▸ Directions for this task
Where a line below includes the word "console", copy that line.

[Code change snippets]
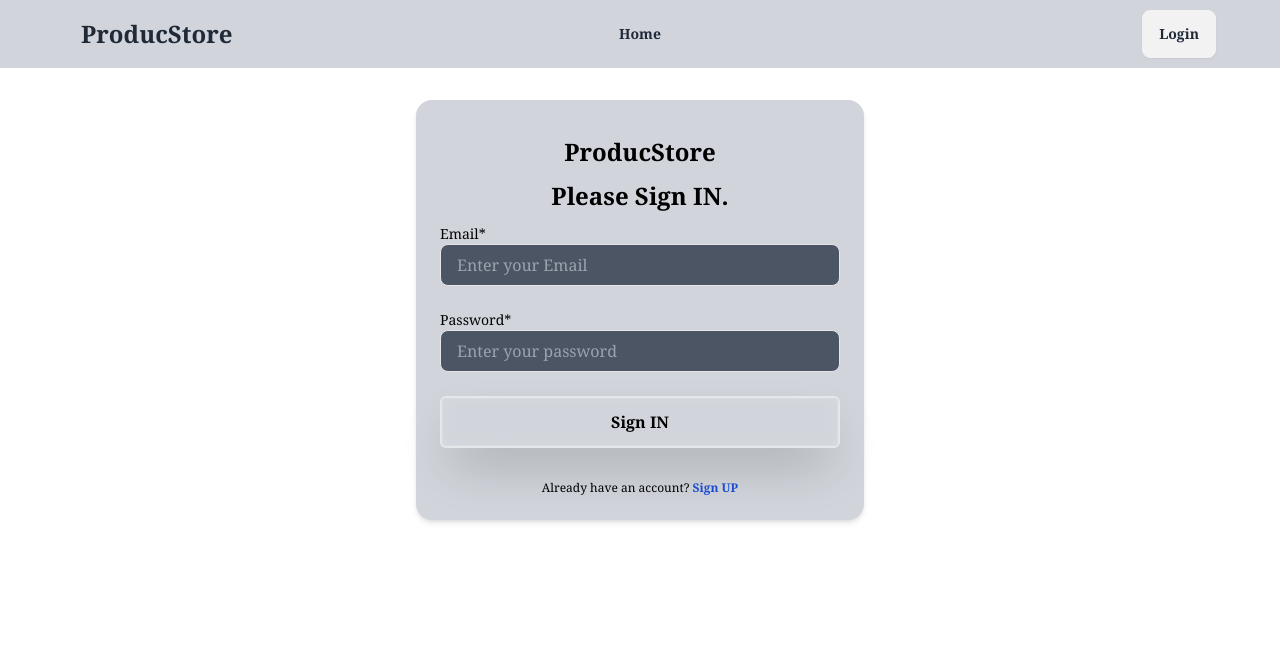
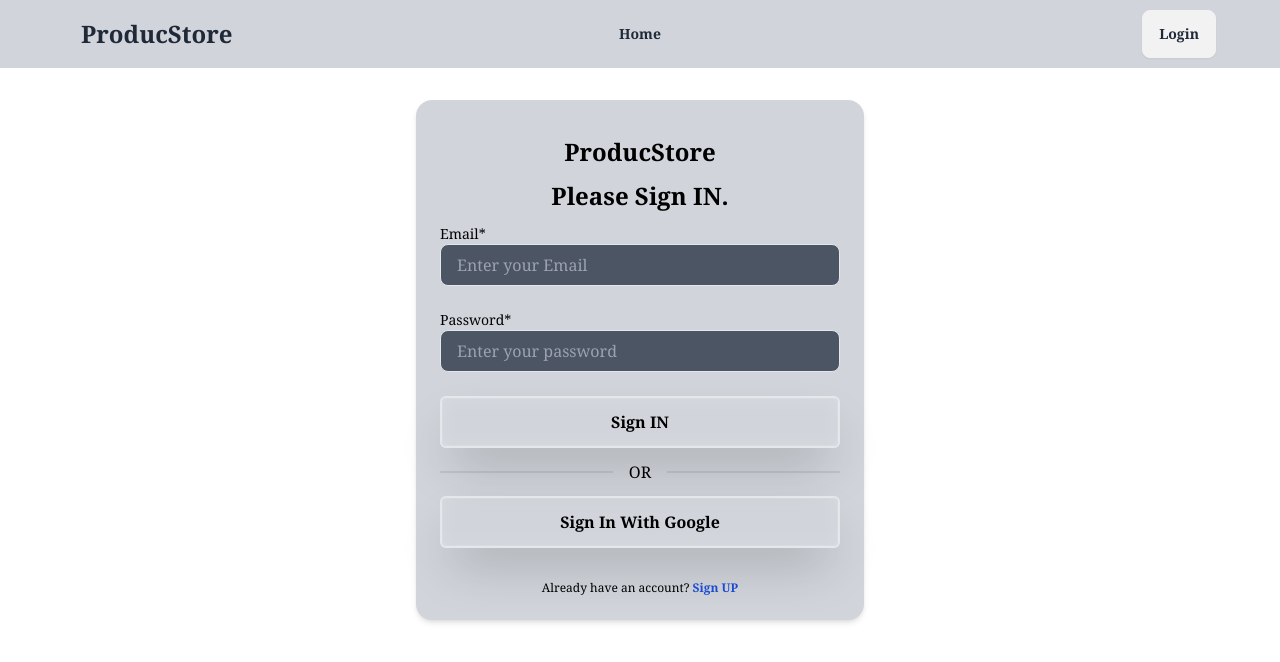
Before and after one commit to md-abu-naim/ProducStore-Client, a React (Vite) app: page /login in a window 1280 px wide. Shown: the top 662 px of the page. Built offline with nearby package versions, Linux system fonts and the light colour scheme.

Commit message:
search and filter option

```diff
--- a/src/Components/Login.jsx
+++ b/src/Components/Login.jsx
@@ -1,28 +1,38 @@
-import { Link } from "react-router-dom";
+import { Link, useNavigate } from "react-router-dom";
 import toast from "react-hot-toast";
-import axios from 'axios'
+import useAuth from "../Provider/useAuth";
 
 const Login = () => {
-    // const navigate = useNavigate()
+    const navigate = useNavigate()
+    const { loginUser, googleLogin } = useAuth()
 
     const handleSignIn = e => {
         e.preventDefault()
         const form = e.target
         const email = form.email.value
         const password = form.password.value;
-        const user = {email, password}
+        const user = { email, password }
         console.log(user);
 
 
-
-        axios.post('http://localhost:5000/produ', user)
-        .then(res => {
-            if (res.data.insertedId) {
-                console.log(res.data);
-            }
-        })
+        loginUser(email, password)
+            .then(result => {
+                toast.success('Login successfully', result.user)
+                navigate("/")
+                console.log(result.user);
+            })
+            .catch(error => {
+                console.error(error);
+            })
+    }
 
 
+    const handleGoogleLogin = () => {
+        googleLogin()
+            .then(result => {
+                console.log(result.user);
+            })
+            .catch(error => console.error(error))
     }
     return (
         <>
@@ -43,7 +53,7 @@ const Login = () => {
                         </div>
 
                         <div className="mt-6">
-                            <button className="relative w-full inline-flex items-center justify-center border-2 px-6 py-3 overflow-hidden font-bold text-black rounded-md shadow-2xl group">
+                            <button className="relative w-full inline-flex hover:text-white items-center justify-center border-2 px-6 py-3 overflow-hidden font-bold text-black rounded-md shadow-2xl group">
                                 <span className="absolute inset-0 w-full h-full transition duration-300 ease-out opacity-0 bg-gradient-to-br from-gray-500 via-[#1B1616] to-gray-500 group-hover:opacity-100"></span>
                                 <span className="absolute top-0 left-0 w-full bg-gradient-to-b from-white to-transparent opacity-5 h-1/3"></span>
                                 <span className="absolute bottom-0 left-0 w-full h-1/3 bg-gradient-to-t from-white to-transparent opacity-5"></span>
@@ -55,6 +65,17 @@ const Login = () => {
                             </button>
                         </div>
                     </form>
+                    <div className="divider">OR</div>
+                    <button onClick={handleGoogleLogin} className="relative w-full inline-flex items-center justify-center border-2 px-6 py-3 hover:text-white overflow-hidden font-bold text-black rounded-md shadow-2xl group">
+                        <span className="absolute inset-0 w-full h-full transition duration-300 ease-out opacity-0 bg-gradient-to-br from-gray-500 via-[#1B1616] to-gray-500 group-hover:opacity-100"></span>
+                        <span className="absolute top-0 left-0 w-full bg-gradient-to-b from-white to-transparent opacity-5 h-1/3"></span>
+                        <span className="absolute bottom-0 left-0 w-full h-1/3 bg-gradient-to-t from-white to-transparent opacity-5"></span>
+                        <span className="absolute bottom-0 left-0 w-4 h-full bg-gradient-to-r from-white to-transparent opacity-5"></span>
+                        <span className="absolute bottom-0 right-0 w-4 h-full bg-gradient-to-l from-white to-transparent opacity-5"></span>
+                        <span className="absolute inset-0 w-full h-full border border-white rounded-md opacity-10"></span>
+                        <span className="absolute w-0 h-0 transition-all duration-300 ease-out bg-white rounded-full group-hover:w-56 group-hover:h-56 opacity-5"></span>
+                        <span className="relative">Sign In With Google</span>
+                    </button>
                     <p className="mt-8 text-xs font-light text-center text-black"> Already have an account? <Link to='/signUp' className="font-bold text-blue-700 dark:text-gray-200 hover:underline">Sign UP</Link></p>
                 </div>
             </div>
--- a/src/Components/Products.jsx
+++ b/src/Components/Products.jsx
@@ -4,6 +4,7 @@ import { useEffect, useState } from "react";
 
 const Products = () => {
     const [products, setProducts] = useState([])
+    const [search, setSearch] = useState('')
     // const [itemsPerPage, setItemPerPage] = useState(3)
     // const [currentPage, setCurrentPage] = useState(1)
     // const [count, setCount] = useState(0)
@@ -11,22 +12,50 @@ const Products = () => {
     // const numberOfPages = Math.ceil(count / itemsPerPage)
     // const pages = [...Array(numberOfPages).keys()].map(element => element + 1)
 
+    const handleSearch = e => {
+        e.preventDefault()
+        const text = e.target.search.value
+        setSearch(text)
+        e.target.reset()
+        console.log(text);
+    }
+
     useEffect(() => {
-       fetch(`http://localhost:5000/products`)
+        fetch(`http://localhost:5000/products?search=${search}`)
             .then(res => res.json())
             .then(data => {
-        console.log(data);
                 setProducts(data)
             })
-    }, [])
+    }, [search])
     return (
         <div className="text-black">
             <div className="text-center lg:mb-10">
                 <h1 className="uppercase underline text-2xl font-bold">Our Top Products</h1>
             </div>
+            <form onSubmit={handleSearch} className="px-3" >
+                <label className="input bg-gray-300 input-bordered flex items-center max-w-sm mx-auto  gap-2">
+                    <input type="text" name="search" className="grow text-black" placeholder="Search Product" />
+                    <button className="btn bg-gray-700 hover:bg-gray-500  border-none text-white font-bold">Search</button>
+                </label>
+            </form>
+            <div className="mt-3 flex flex-col p-3 md:flex-row gap-3 ">
+                <select className="select select-bordered w-full max-w-xs">
+                    <option disabled selected>Filter Your Category</option>
+                    <option>Electronics</option>
+                    <option>Accessories</option>
+                    <option>Kitchen</option>
+                    <option>Fitness</option>
+                </select>
+                <select className="select select-bordered w-full max-w-xs">
+                    <option disabled selected>Sort By</option>
+                    <option>Price: High to Low</option>
+                    <option>Price: Low to High</option>
+                    <option>Date: Newest First</option>
+                </select>
+            </div>
             <div className="grid grid-cols-1 gap-4 md:grid-cols-2 lg:grid-cols-3">
                 {
-                products?.map(product =>  <div key={product.name} className="card border bg-base-100 shadow-xl">
+                    products?.map(product => <div key={product.name} className="card border bg-base-100 shadow-xl">
                         <figure className="px-4 pt-5">
                             <img
                                 src={product.image}
--- a/src/Components/Register.jsx
+++ b/src/Components/Register.jsx
@@ -1,8 +1,10 @@
 import { Link } from "react-router-dom";
 import toast from "react-hot-toast";
+import useAuth from "../Provider/useAuth";
 
 
 const Register = () => {
+    const {createUser} = useAuth()
 
     const handleSignIn = e => {
         e.preventDefault()
@@ -26,11 +28,11 @@ const Register = () => {
             return toast.error('Password must contain only numbers.')
         }
 
-        // createUser(email, password)
-        //     .then(result => {
-        //         console.log(result.user);
-        //     })
-        //     .catch(error => toast.error(error.message))
+        createUser(email, password)
+            .then(result => {
+                console.log(result.user);
+            })
+            .catch(error => toast.error(error.message))
 
     }
     return (
--- a/src/Firebase/Firebase.config.js
+++ b/src/Firebase/Firebase.config.js
@@ -1,5 +1,4 @@
 // Import the functions you need from the SDKs you need
-import { getAuth } from "firebase/auth";
 import { initializeApp } from "firebase/app";
 // TODO: Add SDKs for Firebase products that you want to use
 // https://firebase.google.com/docs/web/setup#available-libraries
@@ -15,6 +14,4 @@ const firebaseConfig = {
 };
 
 // Initialize Firebase
-const app = initializeApp(firebaseConfig);
-
-export const auth = getAuth(app);
+export const app = initializeApp(firebaseConfig);
--- /dev/null
+++ b/src/Provider/AuthProvider.jsx
@@ -0,0 +1,40 @@
+import { signInWithEmailAndPassword,GoogleAuthProvider, createUserWithEmailAndPassword, signInWithPopup } from "firebase/auth";
+import { app } from "../Firebase/Firebase.config";
+import { createContext } from "react";
+import PropTypes from 'prop-types';
+import { getAuth } from "firebase/auth";
+
+export const AuthContext = createContext(null)
+const GoogleProvider = new GoogleAuthProvider();
+
+const AuthProvider = ({children}) => {
+    const auth = getAuth(app);
+
+
+    const createUser = (email, password) => {
+        console.log(email, password);
+     return createUserWithEmailAndPassword(auth, email, password)
+    }
+
+    const loginUser = (email, password) => {
+      return signInWithEmailAndPassword(auth, email, password)
+
+    }
+
+    const googleLogin = () => {
+      return  signInWithPopup(auth, GoogleProvider)
+    }
+
+    const authInfo = {loginUser, createUser, googleLogin}
+    return (
+        <AuthContext.Provider value={authInfo}>
+            {children}
+        </AuthContext.Provider>
+    );
+};
+
+AuthProvider.propTypes = {
+    children: PropTypes.node
+}
+
+export default AuthProvider;
--- a/src/main.jsx
+++ b/src/main.jsx
@@ -9,10 +9,8 @@ import Layouts from './Layouts/Layouts';
 import Home from './Page/Home';
 import Login from './Components/Login';
 import Register from './Components/Register';
-import {
-  QueryClient,
-  QueryClientProvider,
-} from '@tanstack/react-query'
+import AuthProvider from './Provider/AuthProvider';
+import {Toaster} from "react-hot-toast";
 
 const router = createBrowserRouter([
   {
@@ -36,12 +34,12 @@ const router = createBrowserRouter([
   },
 ]);
 
-const queryClient = new QueryClient()
 
 createRoot(document.getElementById('root')).render(
   <StrictMode>
-    <QueryClientProvider client={queryClient}>
+    <AuthProvider>
       <RouterProvider router={router} />
-    </QueryClientProvider>
+      <Toaster />
+    </AuthProvider>
   </StrictMode>,
 )
```
Lines whose indentation alone changed are shown as unchanged.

▸ Reply to the exercise
         console.log(user);
-                console.log(res.data);
+                console.log(result.user);
+                console.error(error);
+                console.log(result.user);
+            .catch(error => console.error(error))
+        console.log(text);
-        console.log(data);
-        //         console.log(result.user);
+                console.log(result.user);
+        console.log(email, password);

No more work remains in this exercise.